Typically not. Skydiving is a thrill like no other, but most skydivers don’t experience the “stomach drop” sensation found on many roller coasters, because of the high wind-speeds experienced when exiting a plane.
Forces on body when jumping in sky
The picture on the left.
When you jump from an unmoving object you can feel your guts floating inside of you for the first few seconds. Since gravity acts on your body evenly your organs are not pressed into your skin. This feeling stops once you reach terminal velocity.
The picture on the right.
When you jump from a plane you experience wind resistance. This causes a drag force that presses on your skin from the moment you exit the aircraft. As this drag slows your horizontal velocity your internal organs press against the inside of your skin and ribcage, eliminating the “floating guts” sensation. This is the reason why jumping from a moving plane while skydiving doesn’t cause vomiting.

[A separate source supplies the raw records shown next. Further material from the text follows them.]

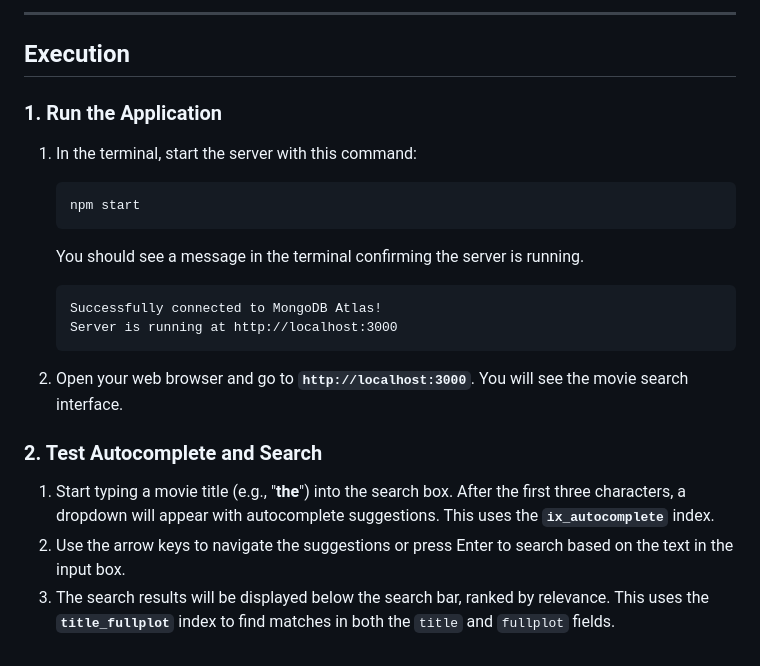
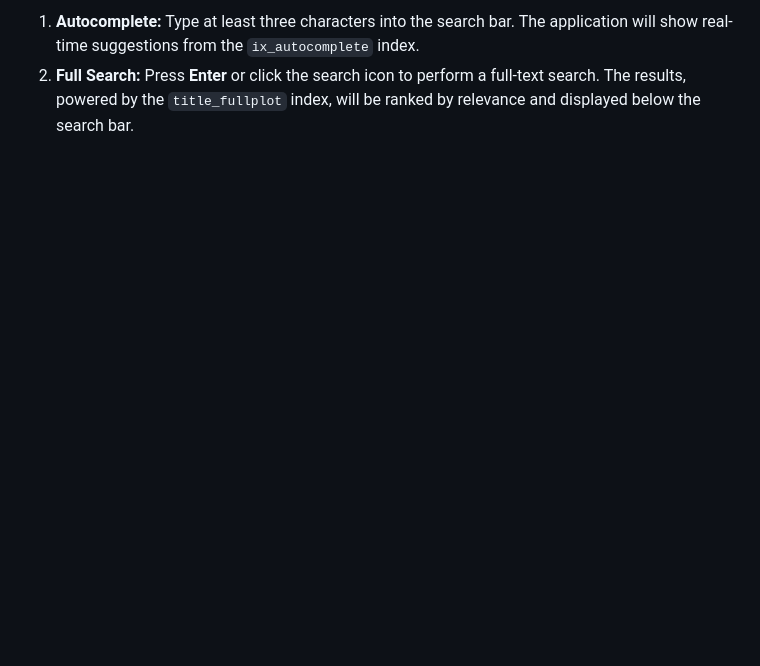
Before and after one commit to vavassoriluca/MongoDB-AUTO-COMPLETE, a Markdown page: README.md, the part around the change printed below. Rendered like a GitHub page; blank space fills up the shorter version.

````diff
--- a/README.md
+++ b/README.md
@@ -119,27 +97,3 @@ This index is used for the main search functionality, searching both the `title`
 
-***
-
-## Execution
-
-### 1. Run the Application
-
-1.  In the terminal, start the server with this command:
-
-    ```bash
-    npm start
-    ```
-
-    You should see a message in the terminal confirming the server is running.
-
-    ```
-    Successfully connected to MongoDB Atlas!
-    Server is running at http://localhost:3000
-    ```
-
-2.  Open your web browser and go to **`http://localhost:3000`**. You will see the movie search interface.
-
-### 2. Test Autocomplete and Search
-
-1.  Start typing a movie title (e.g., "**the**") into the search box. After the first three characters, a dropdown will appear with autocomplete suggestions. This uses the **`ix_autocomplete`** index.
-2.  Use the arrow keys to navigate the suggestions or press Enter to search based on the text in the input box.
-3.  The search results will be displayed below the search bar, ranked by relevance. This uses the **`title_fullplot`** index to find matches in both the `title` and `fullplot` fields.
+1.  **Autocomplete:** Type at least three characters into the search bar. The application will show real-time suggestions from the `ix_autocomplete` index.
+2.  **Full Search:** Press **Enter** or click the search icon to perform a full-text search. The results, powered by the `title_fullplot` index, will be ranked by relevance and displayed below the search bar.
````
Also changed, not shown: other parts of README.md (+71 -93 lines).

It’s a result of our atmosphere (Air). When you start to fall, the force of gravity speeds you up, but the air is making a drag force in the opposite direction. The faster you go, the stronger the drag. Terminal velocity is the speed when drag force perfectly cancels out the gravity force, so you don’t speed up any further. That speed, for the human body, is around 120 mph.
Body position while skydiving
Skydivers first learn to fall belly first into the wind.
- Falling belly first results in a more reliable deployment of the parachute, worn on the back.
- The airflow when exiting the aircraft comes from ahead.
Arching and extending the legs slightly results in better belly-first control; and relaxing the rest of the body results in smooth, on-heading fall.
- hips forward with back arched
- knees at shoulder width
- legs extended slightly, knees bent 45 degrees, toes pointed
- upper arms positioned 90 degrees or less from the torso and relaxed
- elbows bent 90-120 degrees, up, and relaxed
- head up
Learn more about skydiving here.